"It can be pretty miserable, because it can give diarrhea that can last for days," Parise said.
The first reported cases occurred in Iowa, which has been hardest hit with 146 people falling ill so far. The first cases came in late June, with more infections reported through July.
Other states reporting large numbers of infections are Nebraska, with 81 cases, and Texas, with 113 cases.
It takes about a week for people who are infected to become sick.
Marshall said there may be more cases of cyclospora infection out there than people realize. It is possible, "that most occurrences go unreported as many people wouldn't recognize the symptoms as any different than a common stomach bug," he explained.
Dr. Thomas Frieden, CDC director, urged people who have suffered from diarrhea for longer than a couple of days to be tested for cyclospora.
"If not treated, symptoms can last from a few days to a month or longer, go away and then return later," Marshall said. "Cyclospora can be treated with an antibiotic combination of trimethoprim-sulfamethoxazole [Bactrim]."
The best option, however, is to avoid the bug altogether.
"The safest way to protect oneself and one's family is to always rinse fresh produce under water, and even put vegetables in a cold water bath ahead of time to properly clean them," Marshall advised.
One expert stressed that the wash-your-produce rule includes pre-packaged salads.
"Wash all your fruits and salads before ingesting," said Dr. Salvatore Pardo, vice chairman of the emergency department at Long Island Jewish Medical Center in New Hyde Park, NY. "My hunch is the public does not do this to "prepackaged" salad, which is normally purchased for convenience and dumped into the bowl since it tends to be free from particles -- dirt, sand, critters -- one would normally find in locally picked ingredients."
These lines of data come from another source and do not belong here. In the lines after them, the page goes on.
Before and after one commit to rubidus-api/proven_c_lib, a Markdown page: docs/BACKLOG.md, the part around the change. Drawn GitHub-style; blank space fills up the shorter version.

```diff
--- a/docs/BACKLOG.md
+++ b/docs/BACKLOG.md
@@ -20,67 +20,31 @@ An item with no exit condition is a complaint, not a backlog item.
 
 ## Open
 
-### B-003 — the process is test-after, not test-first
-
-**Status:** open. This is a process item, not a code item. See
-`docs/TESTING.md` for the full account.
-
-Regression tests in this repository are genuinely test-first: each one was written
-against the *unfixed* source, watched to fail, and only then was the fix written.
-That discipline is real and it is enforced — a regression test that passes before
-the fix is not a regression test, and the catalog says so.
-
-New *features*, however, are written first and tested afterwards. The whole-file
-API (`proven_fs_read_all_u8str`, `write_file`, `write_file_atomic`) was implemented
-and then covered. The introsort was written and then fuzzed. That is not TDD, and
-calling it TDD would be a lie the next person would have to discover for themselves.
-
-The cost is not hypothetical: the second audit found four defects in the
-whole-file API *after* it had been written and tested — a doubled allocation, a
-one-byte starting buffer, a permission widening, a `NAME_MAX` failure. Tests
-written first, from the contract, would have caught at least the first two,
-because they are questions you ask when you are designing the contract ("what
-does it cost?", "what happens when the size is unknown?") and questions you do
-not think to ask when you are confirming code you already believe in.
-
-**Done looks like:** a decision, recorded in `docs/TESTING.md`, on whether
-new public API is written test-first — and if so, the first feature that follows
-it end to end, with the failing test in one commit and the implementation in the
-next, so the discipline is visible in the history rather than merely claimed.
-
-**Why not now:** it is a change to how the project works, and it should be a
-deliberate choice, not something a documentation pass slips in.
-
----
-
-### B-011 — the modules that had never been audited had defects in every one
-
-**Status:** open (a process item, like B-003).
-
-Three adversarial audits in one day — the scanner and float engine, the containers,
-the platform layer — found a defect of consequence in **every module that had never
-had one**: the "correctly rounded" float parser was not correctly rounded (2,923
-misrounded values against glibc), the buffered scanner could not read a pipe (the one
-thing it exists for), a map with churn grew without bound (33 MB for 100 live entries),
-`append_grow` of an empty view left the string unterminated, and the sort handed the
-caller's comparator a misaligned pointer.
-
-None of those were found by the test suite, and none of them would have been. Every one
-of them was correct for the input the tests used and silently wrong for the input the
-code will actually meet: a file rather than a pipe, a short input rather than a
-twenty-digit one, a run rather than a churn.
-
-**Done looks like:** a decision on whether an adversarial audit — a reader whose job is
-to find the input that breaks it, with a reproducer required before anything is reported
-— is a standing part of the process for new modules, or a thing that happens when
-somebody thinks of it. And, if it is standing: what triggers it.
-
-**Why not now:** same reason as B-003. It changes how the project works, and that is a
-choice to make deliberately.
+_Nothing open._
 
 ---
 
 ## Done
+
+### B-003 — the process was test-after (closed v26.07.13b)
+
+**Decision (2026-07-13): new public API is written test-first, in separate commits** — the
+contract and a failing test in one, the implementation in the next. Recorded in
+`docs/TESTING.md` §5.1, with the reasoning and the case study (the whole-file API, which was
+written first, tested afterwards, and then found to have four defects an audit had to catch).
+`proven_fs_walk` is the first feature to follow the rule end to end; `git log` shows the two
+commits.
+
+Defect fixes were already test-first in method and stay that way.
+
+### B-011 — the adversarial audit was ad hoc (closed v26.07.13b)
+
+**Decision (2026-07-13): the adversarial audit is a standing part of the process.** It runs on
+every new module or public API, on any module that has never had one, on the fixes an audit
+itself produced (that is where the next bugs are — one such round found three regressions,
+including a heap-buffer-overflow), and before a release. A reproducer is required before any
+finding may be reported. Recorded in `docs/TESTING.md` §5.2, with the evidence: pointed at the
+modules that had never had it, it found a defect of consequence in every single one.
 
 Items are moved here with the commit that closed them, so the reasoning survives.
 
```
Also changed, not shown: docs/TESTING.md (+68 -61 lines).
Earlier outbreaks of cyclospora have been traced back to fruits and vegetables imported from tropical regions like Latin America and Southeast Asia, where the parasite is common, Parise said.